EXERCISE -> Whenever a line of the material contains the string "Products", it should be copied.

MATERIAL FOR THE TASK ->
______________________________

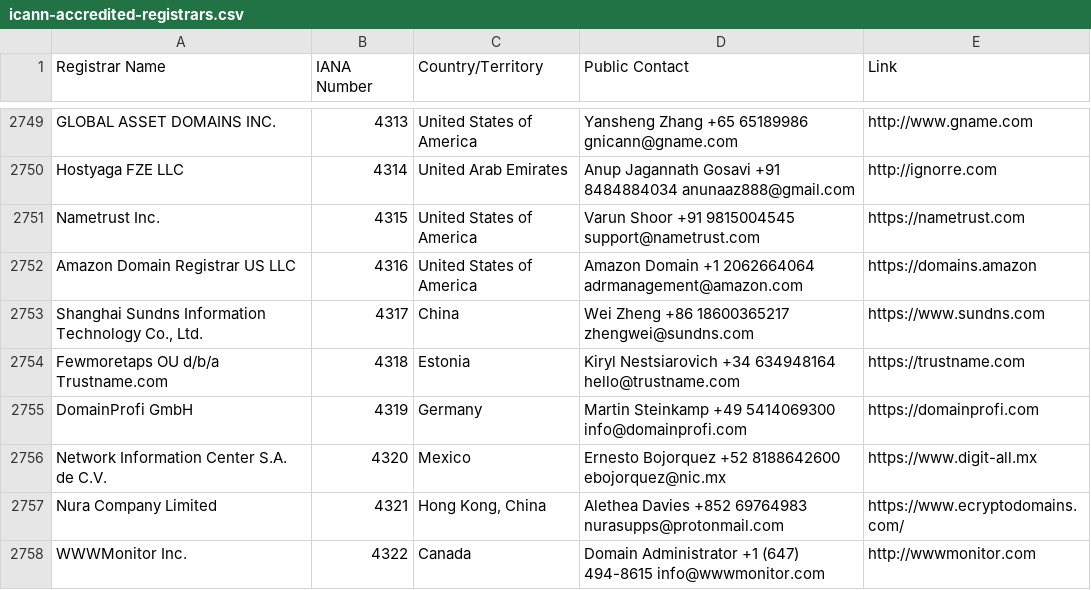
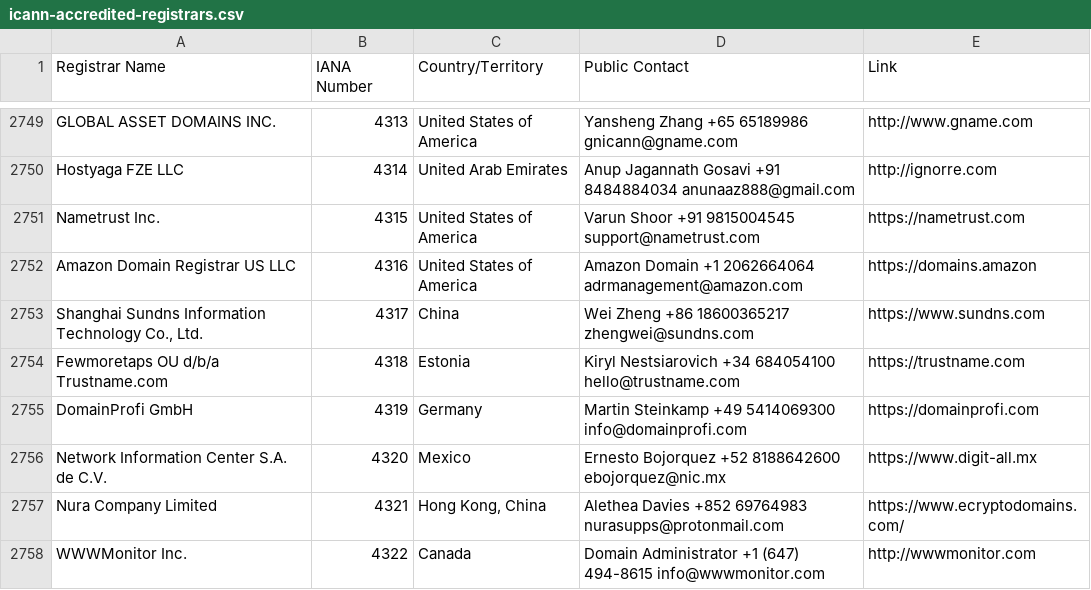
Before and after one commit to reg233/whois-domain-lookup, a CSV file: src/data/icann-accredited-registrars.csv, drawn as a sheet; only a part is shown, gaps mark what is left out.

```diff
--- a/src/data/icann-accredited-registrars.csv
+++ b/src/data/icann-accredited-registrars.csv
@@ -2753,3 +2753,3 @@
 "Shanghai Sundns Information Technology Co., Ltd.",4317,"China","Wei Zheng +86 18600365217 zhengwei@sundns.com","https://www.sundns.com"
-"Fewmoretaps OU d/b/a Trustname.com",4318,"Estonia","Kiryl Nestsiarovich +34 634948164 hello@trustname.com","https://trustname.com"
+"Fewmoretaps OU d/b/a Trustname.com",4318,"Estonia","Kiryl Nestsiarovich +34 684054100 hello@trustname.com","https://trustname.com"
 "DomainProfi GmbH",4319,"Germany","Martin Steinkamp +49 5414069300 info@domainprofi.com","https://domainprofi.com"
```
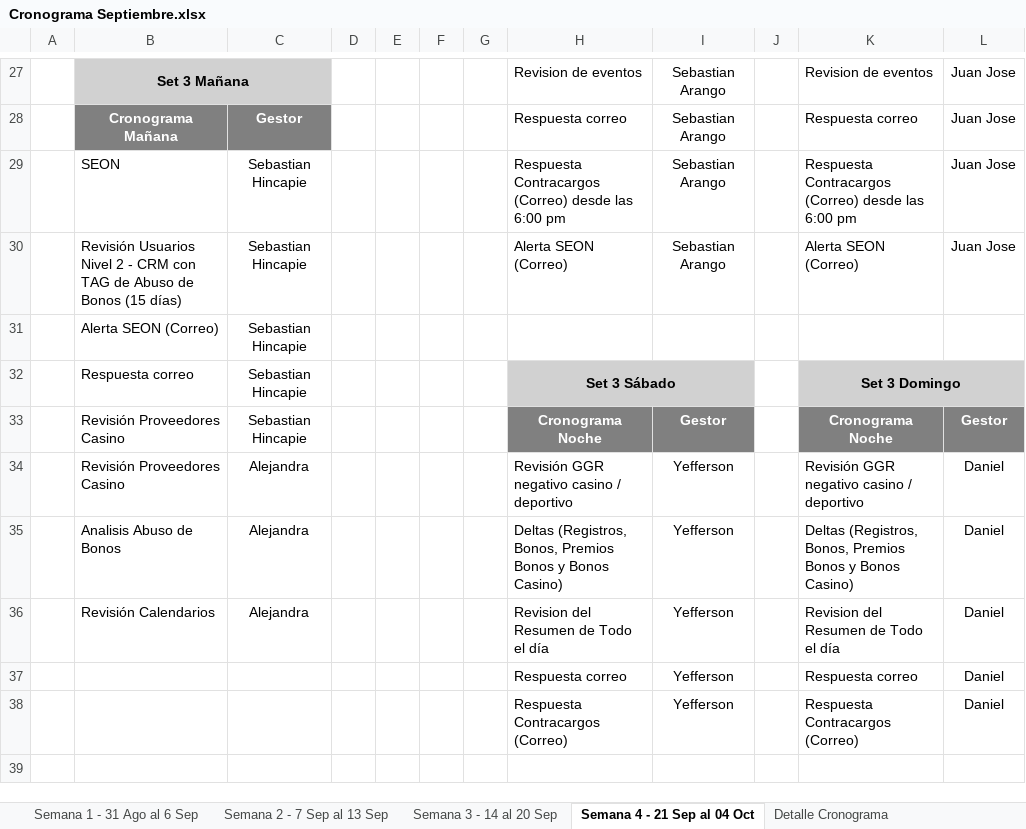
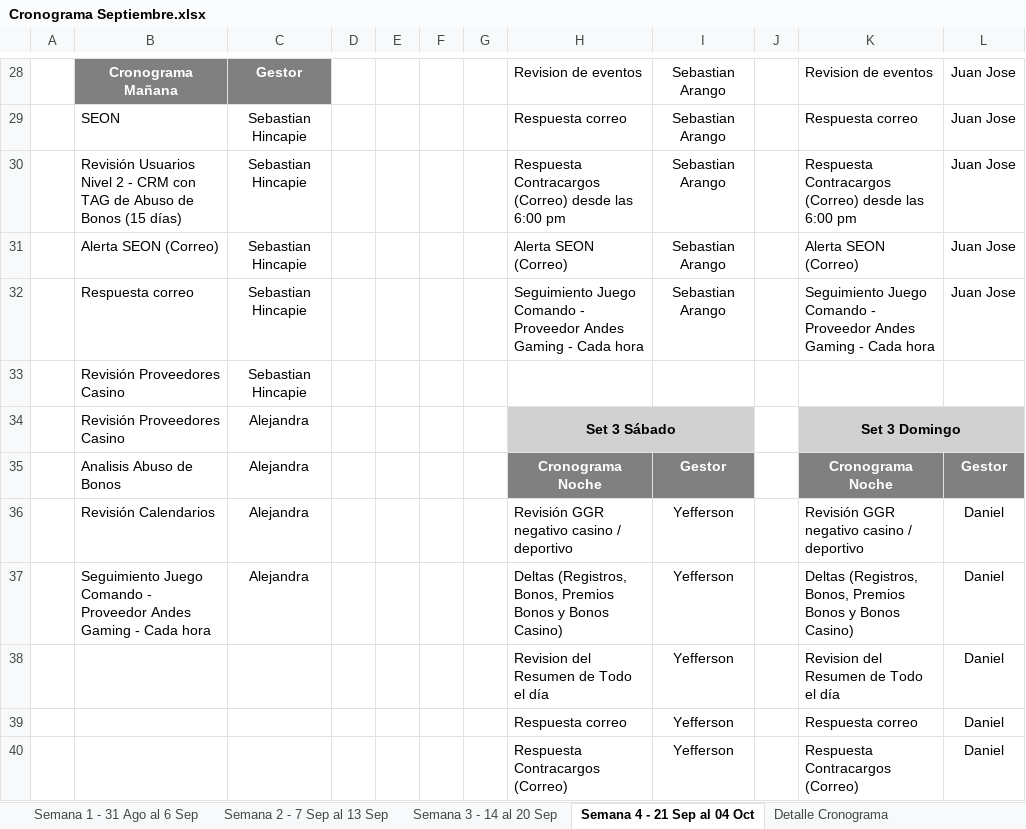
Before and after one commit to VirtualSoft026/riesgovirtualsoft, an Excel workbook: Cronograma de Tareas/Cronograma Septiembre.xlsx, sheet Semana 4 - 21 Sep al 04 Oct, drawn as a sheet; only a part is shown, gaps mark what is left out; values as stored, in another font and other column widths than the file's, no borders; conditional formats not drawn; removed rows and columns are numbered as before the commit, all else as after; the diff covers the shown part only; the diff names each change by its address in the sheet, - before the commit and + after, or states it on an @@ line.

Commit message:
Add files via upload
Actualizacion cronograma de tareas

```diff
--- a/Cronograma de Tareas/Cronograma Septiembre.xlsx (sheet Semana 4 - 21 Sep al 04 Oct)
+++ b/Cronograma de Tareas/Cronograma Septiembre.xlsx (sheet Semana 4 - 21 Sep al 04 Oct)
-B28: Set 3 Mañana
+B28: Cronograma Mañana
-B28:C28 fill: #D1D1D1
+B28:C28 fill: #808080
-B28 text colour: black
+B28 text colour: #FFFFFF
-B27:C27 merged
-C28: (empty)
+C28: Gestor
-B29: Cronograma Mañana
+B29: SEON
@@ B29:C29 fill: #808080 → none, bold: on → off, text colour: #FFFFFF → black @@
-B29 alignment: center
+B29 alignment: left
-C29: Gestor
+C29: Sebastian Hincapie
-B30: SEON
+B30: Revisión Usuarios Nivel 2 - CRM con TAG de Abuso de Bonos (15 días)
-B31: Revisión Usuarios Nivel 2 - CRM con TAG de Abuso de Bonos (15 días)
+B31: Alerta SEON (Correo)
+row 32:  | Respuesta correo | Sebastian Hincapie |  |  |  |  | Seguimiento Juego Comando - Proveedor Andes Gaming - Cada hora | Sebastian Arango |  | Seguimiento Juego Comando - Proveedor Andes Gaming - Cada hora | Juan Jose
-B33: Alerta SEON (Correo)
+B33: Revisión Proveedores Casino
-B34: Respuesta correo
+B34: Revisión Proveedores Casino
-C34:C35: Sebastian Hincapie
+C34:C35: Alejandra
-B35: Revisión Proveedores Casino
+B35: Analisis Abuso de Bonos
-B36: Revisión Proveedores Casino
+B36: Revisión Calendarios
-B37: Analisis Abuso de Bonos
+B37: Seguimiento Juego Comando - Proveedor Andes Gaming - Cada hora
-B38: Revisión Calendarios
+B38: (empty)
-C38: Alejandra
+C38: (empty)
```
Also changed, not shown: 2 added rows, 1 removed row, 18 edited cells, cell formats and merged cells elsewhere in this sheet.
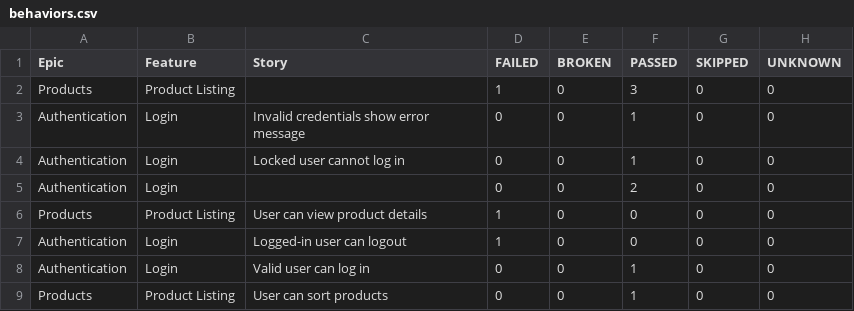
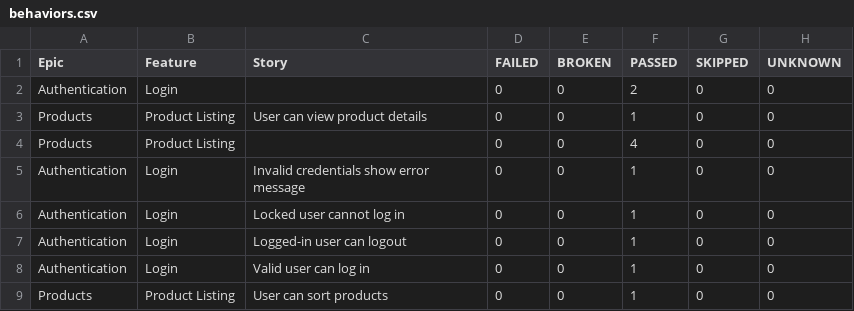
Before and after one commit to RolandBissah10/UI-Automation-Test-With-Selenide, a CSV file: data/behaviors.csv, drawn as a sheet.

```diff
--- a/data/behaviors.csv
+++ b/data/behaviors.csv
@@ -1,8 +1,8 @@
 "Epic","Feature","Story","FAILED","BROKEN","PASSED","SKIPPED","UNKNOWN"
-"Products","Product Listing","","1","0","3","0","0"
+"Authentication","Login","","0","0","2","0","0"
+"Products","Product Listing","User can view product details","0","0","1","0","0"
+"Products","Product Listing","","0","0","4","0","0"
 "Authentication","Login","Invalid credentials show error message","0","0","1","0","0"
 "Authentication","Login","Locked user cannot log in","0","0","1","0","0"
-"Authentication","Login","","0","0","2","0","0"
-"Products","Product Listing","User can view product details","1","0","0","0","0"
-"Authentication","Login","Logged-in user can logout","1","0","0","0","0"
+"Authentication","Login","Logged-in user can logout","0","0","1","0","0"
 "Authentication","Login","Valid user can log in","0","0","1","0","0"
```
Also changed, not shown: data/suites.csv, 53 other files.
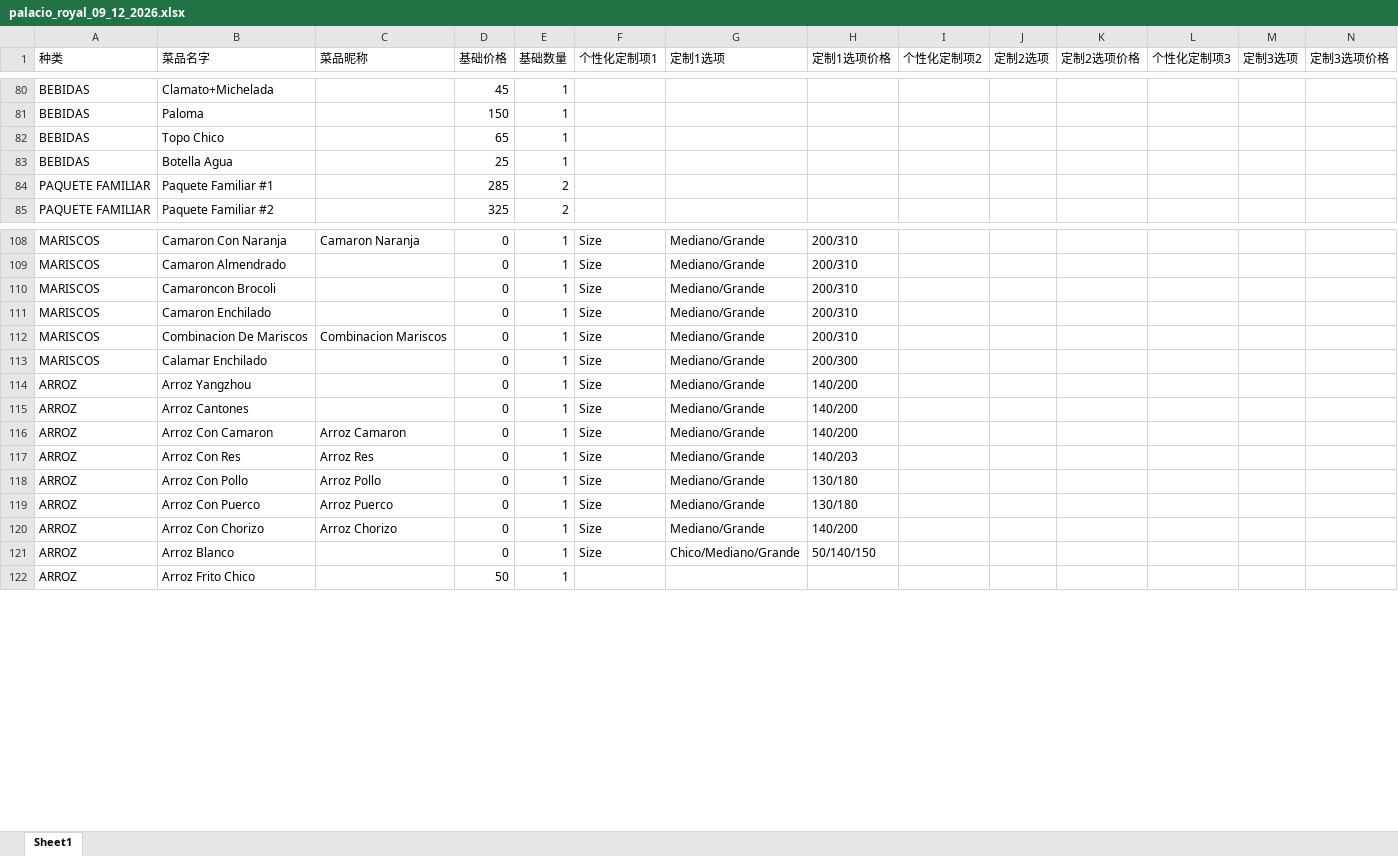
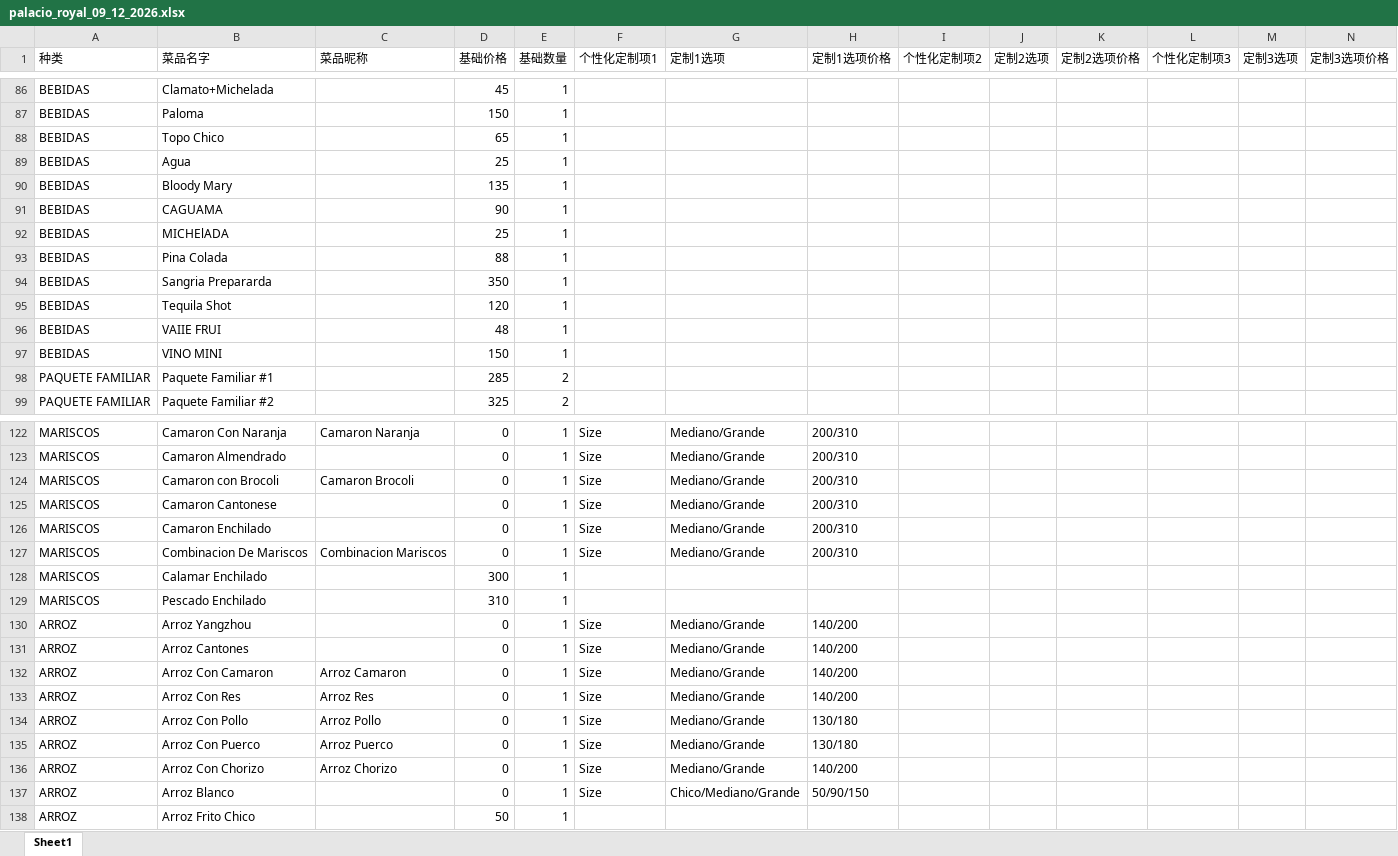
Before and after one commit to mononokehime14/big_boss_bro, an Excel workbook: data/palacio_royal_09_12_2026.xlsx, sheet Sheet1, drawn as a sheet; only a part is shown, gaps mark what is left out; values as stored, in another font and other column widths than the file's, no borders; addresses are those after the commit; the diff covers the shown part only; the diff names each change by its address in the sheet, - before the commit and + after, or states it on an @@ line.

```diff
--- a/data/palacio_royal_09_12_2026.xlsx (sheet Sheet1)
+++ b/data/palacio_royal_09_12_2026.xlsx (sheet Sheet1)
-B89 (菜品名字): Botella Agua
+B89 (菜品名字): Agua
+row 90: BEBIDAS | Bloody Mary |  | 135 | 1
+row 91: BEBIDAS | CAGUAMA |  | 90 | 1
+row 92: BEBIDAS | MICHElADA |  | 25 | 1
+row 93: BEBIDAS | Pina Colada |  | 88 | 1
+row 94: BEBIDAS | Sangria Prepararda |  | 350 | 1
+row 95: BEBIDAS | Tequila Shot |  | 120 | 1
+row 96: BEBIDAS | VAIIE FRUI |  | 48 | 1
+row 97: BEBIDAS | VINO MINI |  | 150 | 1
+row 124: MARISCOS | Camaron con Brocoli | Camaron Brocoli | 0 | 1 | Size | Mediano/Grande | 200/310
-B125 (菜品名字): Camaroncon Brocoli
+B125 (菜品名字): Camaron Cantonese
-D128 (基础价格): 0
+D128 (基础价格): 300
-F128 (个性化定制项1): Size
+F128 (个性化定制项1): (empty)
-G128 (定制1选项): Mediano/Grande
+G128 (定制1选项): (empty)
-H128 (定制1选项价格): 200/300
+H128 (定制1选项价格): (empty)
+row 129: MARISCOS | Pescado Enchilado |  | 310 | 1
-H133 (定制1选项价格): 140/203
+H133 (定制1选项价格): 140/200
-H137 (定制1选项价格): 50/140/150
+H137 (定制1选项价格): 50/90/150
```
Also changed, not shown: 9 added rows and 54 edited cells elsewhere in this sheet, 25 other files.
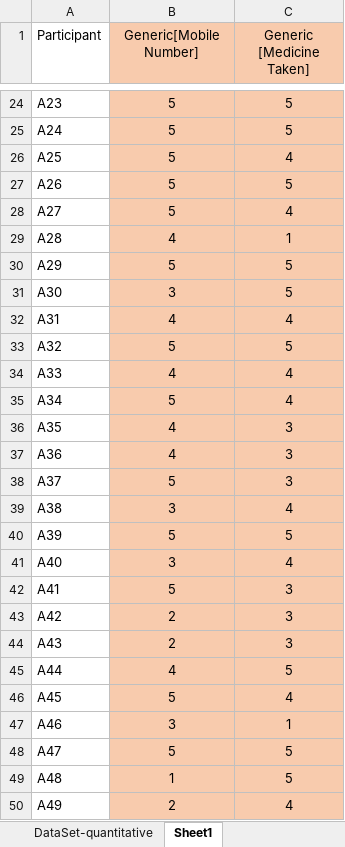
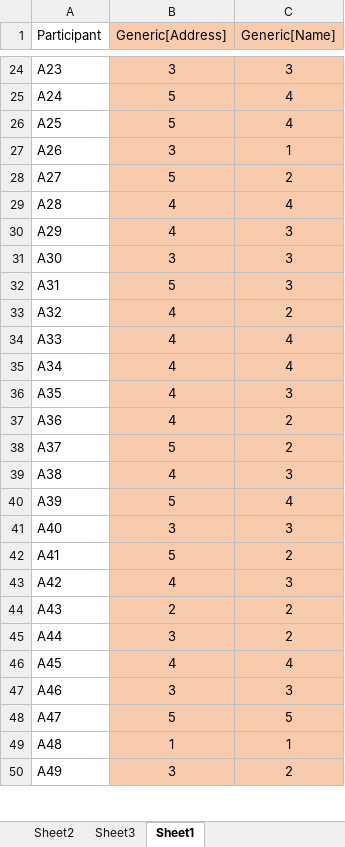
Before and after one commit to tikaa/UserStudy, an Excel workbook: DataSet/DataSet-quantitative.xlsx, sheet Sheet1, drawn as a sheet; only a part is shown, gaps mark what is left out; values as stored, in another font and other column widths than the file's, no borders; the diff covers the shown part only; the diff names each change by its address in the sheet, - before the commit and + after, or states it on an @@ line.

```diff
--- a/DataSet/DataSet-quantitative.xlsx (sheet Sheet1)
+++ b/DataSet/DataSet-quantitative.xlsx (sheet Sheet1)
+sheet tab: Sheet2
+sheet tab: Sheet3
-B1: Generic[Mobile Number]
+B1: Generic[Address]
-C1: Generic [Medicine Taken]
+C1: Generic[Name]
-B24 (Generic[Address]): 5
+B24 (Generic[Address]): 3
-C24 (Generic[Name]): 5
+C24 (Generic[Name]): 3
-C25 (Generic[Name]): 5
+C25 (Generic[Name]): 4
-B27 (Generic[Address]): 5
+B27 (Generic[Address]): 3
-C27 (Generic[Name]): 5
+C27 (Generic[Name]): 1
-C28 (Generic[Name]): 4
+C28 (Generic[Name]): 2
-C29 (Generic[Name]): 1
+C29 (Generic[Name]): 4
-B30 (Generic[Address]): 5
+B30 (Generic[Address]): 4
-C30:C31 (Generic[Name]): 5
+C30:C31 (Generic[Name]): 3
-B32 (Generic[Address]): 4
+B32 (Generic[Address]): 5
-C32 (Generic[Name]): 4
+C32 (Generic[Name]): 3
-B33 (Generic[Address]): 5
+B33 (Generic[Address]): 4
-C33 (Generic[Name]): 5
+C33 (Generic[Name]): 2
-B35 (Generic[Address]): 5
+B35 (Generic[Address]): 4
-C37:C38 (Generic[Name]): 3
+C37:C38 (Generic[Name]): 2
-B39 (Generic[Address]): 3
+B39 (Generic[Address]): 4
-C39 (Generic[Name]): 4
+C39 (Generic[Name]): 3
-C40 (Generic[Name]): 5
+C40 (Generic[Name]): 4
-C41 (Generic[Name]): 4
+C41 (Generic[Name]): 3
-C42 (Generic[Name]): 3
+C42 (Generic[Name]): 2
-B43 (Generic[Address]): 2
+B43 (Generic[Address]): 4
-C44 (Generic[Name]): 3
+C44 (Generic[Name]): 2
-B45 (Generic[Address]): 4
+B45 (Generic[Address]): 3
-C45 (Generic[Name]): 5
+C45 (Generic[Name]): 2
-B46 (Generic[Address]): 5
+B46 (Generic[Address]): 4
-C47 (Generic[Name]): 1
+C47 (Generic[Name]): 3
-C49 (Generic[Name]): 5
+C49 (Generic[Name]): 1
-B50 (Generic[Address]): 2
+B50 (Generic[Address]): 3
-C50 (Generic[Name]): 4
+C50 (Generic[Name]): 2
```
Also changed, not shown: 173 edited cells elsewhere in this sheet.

______________________________

ANSWER SPACE ->
-"Products","Product Listing","","1","0","3","0","0"
+"Products","Product Listing","User can view product details","0","0","1","0","0"
+"Products","Product Listing","","0","0","4","0","0"
-"Products","Product Listing","User can view product details","1","0","0","0","0"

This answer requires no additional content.